▶ _WHAT IS REQUIRED_: If a line in the entries below contains "paper", copy it.

□ □ □ □ □ □ □

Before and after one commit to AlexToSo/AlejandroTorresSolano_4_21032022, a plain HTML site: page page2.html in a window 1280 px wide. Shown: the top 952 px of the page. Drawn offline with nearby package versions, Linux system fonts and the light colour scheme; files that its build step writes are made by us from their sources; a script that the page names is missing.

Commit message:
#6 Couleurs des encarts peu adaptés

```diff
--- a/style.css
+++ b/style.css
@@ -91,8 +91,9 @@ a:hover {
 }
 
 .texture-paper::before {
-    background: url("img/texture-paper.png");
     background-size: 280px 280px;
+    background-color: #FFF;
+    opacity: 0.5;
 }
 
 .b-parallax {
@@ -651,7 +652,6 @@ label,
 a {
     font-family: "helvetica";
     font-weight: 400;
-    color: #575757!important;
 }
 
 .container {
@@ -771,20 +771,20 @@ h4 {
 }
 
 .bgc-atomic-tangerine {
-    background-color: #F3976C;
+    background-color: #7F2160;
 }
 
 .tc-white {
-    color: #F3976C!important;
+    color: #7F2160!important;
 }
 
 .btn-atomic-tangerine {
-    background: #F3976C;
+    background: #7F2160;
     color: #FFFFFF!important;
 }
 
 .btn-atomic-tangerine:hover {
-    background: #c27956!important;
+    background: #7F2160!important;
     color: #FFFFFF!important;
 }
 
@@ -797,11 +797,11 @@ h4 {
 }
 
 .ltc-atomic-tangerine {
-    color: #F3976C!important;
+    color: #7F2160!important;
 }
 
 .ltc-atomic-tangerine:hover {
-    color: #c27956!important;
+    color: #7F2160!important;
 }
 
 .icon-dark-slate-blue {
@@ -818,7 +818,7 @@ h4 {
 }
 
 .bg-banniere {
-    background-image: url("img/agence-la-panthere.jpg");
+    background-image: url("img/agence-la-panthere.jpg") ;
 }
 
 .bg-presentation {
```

□ □ □ □ □ □ □

▶ _TASK OUTPUT_:
 .texture-paper::before {
-    background: url("img/texture-paper.png");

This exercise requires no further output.